EXERCISE MATERIAL below:

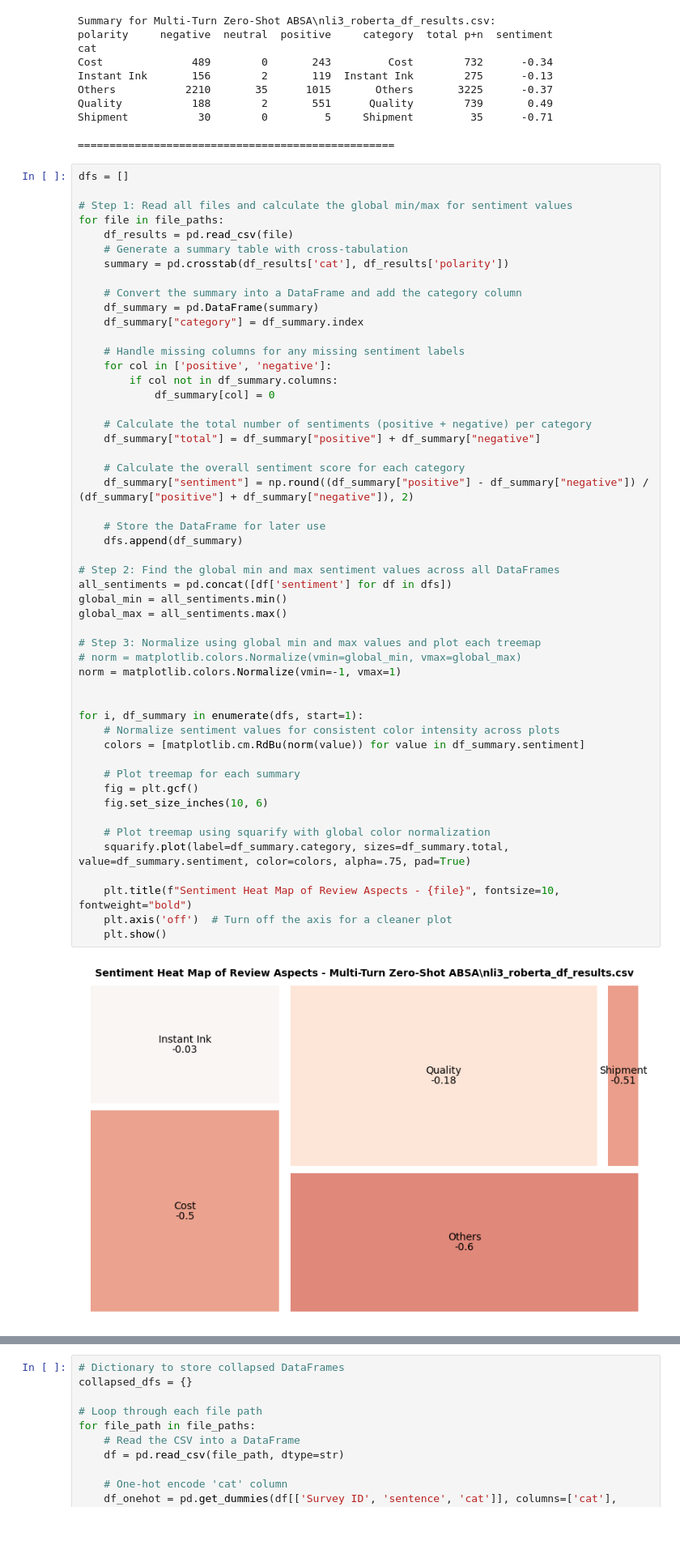
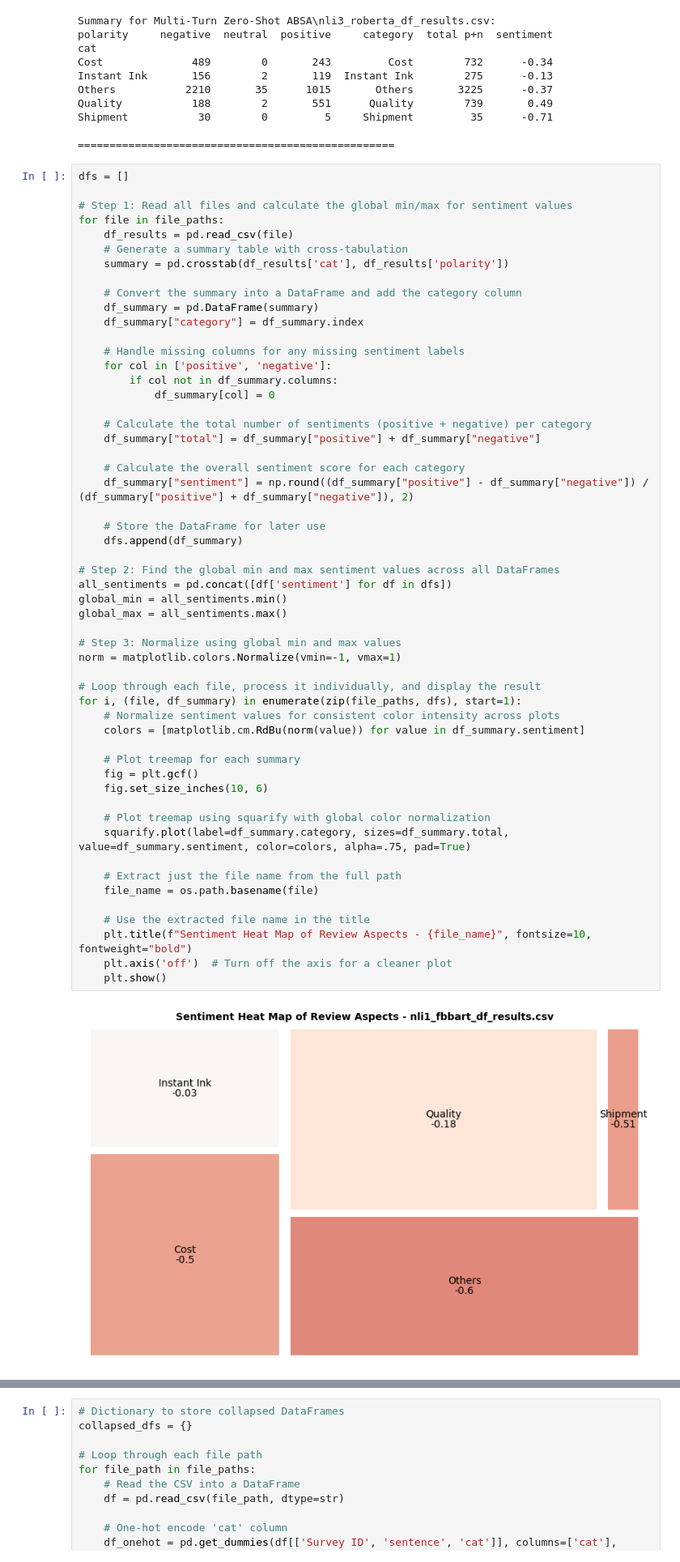
Before and after one commit to wd686/InkSightAnalyzer, a Jupyter notebook: Multi-Turn Zero-Shot ABSA.ipynb, the cells around one changed output, grey strips where cells are left out. Shown at 81% size. Saved outputs shown, nothing was run; the diff lists cells and outputs as text; blank space fills up the shorter version.

```diff
--- a/Multi-Turn Zero-Shot ABSA.ipynb
+++ b/Multi-Turn Zero-Shot ABSA.ipynb
@@ -346,36 +346,39 @@ for file in file_paths:
 
     # Calculate the total number of sentiments (positive + negative) per category
     df_summary["total"] = df_summary["positive"] + df_summary["negative"]
 
     # Calculate the overall sentiment score for each category
     df_summary["sentiment"] = np.round((df_summary["positive"] - df_summary["negative"]) / (df_summary["positive"] + df_summary["negative"]), 2)
 
     # Store the DataFrame for later use
     dfs.append(df_summary)
 
 # Step 2: Find the global min and max sentiment values across all DataFrames
 all_sentiments = pd.concat([df['sentiment'] for df in dfs])
 global_min = all_sentiments.min()
 global_max = all_sentiments.max()
 
-# Step 3: Normalize using global min and max values and plot each treemap
-# norm = matplotlib.colors.Normalize(vmin=global_min, vmax=global_max)
+# Step 3: Normalize using global min and max values
 norm = matplotlib.colors.Normalize(vmin=-1, vmax=1)
 
-
-for i, df_summary in enumerate(dfs, start=1):
+# Loop through each file, process it individually, and display the result
+for i, (file, df_summary) in enumerate(zip(file_paths, dfs), start=1):
     # Normalize sentiment values for consistent color intensity across plots
     colors = [matplotlib.cm.RdBu(norm(value)) for value in df_summary.sentiment]
 
     # Plot treemap for each summary
     fig = plt.gcf()
     fig.set_size_inches(10, 6)
 
     # Plot treemap using squarify with global color normalization
     squarify.plot(label=df_summary.category, sizes=df_summary.total, value=df_summary.sentiment, color=colors, alpha=.75, pad=True)
 
-    plt.title(f"Sentiment Heat Map of Review Aspects - {file}", fontsize=10, fontweight="bold")
+    # Extract just the file name from the full path
+    file_name = os.path.basename(file)
+
+    # Use the extracted file name in the title
+    plt.title(f"Sentiment Heat Map of Review Aspects - {file_name}", fontsize=10, fontweight="bold")
     plt.axis('off')  # Turn off the axis for a cleaner plot
     plt.show()
 # %% [output]
-[figure, old version]
+[figure, new version]
```
Also changed, not shown: parts of 2 cells of this notebook, 1 other file.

End of EXERCISE MATERIAL.

AIM OF THE EXERCISE – Skip the images and write out the rest of the listing exactly.

FINISHED TASK –
Before and after one commit to wd686/InkSightAnalyzer, a Jupyter notebook: Multi-Turn Zero-Shot ABSA.ipynb, the cells around one changed output, grey strips where cells are left out. Shown at 81% size. Saved outputs shown, nothing was run; the diff lists cells and outputs as text; blank space fills up the shorter version.

```diff
--- a/Multi-Turn Zero-Shot ABSA.ipynb
+++ b/Multi-Turn Zero-Shot ABSA.ipynb
@@ -346,36 +346,39 @@ for file in file_paths:
 
     # Calculate the total number of sentiments (positive + negative) per category
     df_summary["total"] = df_summary["positive"] + df_summary["negative"]
 
     # Calculate the overall sentiment score for each category
     df_summary["sentiment"] = np.round((df_summary["positive"] - df_summary["negative"]) / (df_summary["positive"] + df_summary["negative"]), 2)
 
     # Store the DataFrame for later use
     dfs.append(df_summary)
 
 # Step 2: Find the global min and max sentiment values across all DataFrames
 all_sentiments = pd.concat([df['sentiment'] for df in dfs])
 global_min = all_sentiments.min()
 global_max = all_sentiments.max()
 
-# Step 3: Normalize using global min and max values and plot each treemap
-# norm = matplotlib.colors.Normalize(vmin=global_min, vmax=global_max)
+# Step 3: Normalize using global min and max values
 norm = matplotlib.colors.Normalize(vmin=-1, vmax=1)
 
-
-for i, df_summary in enumerate(dfs, start=1):
+# Loop through each file, process it individually, and display the result
+for i, (file, df_summary) in enumerate(zip(file_paths, dfs), start=1):
     # Normalize sentiment values for consistent color intensity across plots
     colors = [matplotlib.cm.RdBu(norm(value)) for value in df_summary.sentiment]
 
     # Plot treemap for each summary
     fig = plt.gcf()
     fig.set_size_inches(10, 6)
 
     # Plot treemap using squarify with global color normalization
     squarify.plot(label=df_summary.category, sizes=df_summary.total, value=df_summary.sentiment, color=colors, alpha=.75, pad=True)
 
-    plt.title(f"Sentiment Heat Map of Review Aspects - {file}", fontsize=10, fontweight="bold")
+    # Extract just the file name from the full path
+    file_name = os.path.basename(file)
+
+    # Use the extracted file name in the title
+    plt.title(f"Sentiment Heat Map of Review Aspects - {file_name}", fontsize=10, fontweight="bold")
     plt.axis('off')  # Turn off the axis for a cleaner plot
     plt.show()
 # %% [output]
-[figure, old version]
+[figure, new version]
```
Also changed, not shown: parts of 2 cells of this notebook, 1 other file.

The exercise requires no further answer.